■ Exercise data
..........
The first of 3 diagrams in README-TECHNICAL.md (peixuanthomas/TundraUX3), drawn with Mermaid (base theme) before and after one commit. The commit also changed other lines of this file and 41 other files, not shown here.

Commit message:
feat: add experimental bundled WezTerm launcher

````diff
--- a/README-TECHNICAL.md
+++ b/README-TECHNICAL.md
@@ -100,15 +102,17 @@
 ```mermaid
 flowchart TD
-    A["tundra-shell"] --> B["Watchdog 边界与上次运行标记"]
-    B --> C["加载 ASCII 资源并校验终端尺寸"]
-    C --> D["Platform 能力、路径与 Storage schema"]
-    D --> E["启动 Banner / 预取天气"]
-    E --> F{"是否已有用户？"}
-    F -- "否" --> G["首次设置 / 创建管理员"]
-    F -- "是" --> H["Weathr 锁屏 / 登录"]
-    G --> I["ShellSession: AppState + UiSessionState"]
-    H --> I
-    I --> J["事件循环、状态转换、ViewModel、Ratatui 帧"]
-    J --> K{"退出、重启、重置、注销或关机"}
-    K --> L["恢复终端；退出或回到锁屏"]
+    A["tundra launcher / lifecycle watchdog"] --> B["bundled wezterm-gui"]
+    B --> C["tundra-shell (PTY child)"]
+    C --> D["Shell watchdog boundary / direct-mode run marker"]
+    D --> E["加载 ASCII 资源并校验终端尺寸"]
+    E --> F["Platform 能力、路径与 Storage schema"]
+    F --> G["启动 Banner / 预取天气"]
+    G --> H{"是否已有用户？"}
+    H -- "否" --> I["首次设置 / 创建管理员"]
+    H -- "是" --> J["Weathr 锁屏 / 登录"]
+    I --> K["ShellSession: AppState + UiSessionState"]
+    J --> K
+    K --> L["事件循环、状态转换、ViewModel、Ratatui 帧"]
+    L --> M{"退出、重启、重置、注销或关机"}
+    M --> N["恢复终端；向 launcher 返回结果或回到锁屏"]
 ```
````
..........
■ Exercise description
All lines above in which the word "README" occurs should be identified and copied.

■ Response area
The first of 3 diagrams in README-TECHNICAL.md (peixuanthomas/TundraUX3), drawn with Mermaid (base theme) before and after one commit. The commit also changed other lines of this file and 41 other files, not shown here.
--- a/README-TECHNICAL.md
+++ b/README-TECHNICAL.md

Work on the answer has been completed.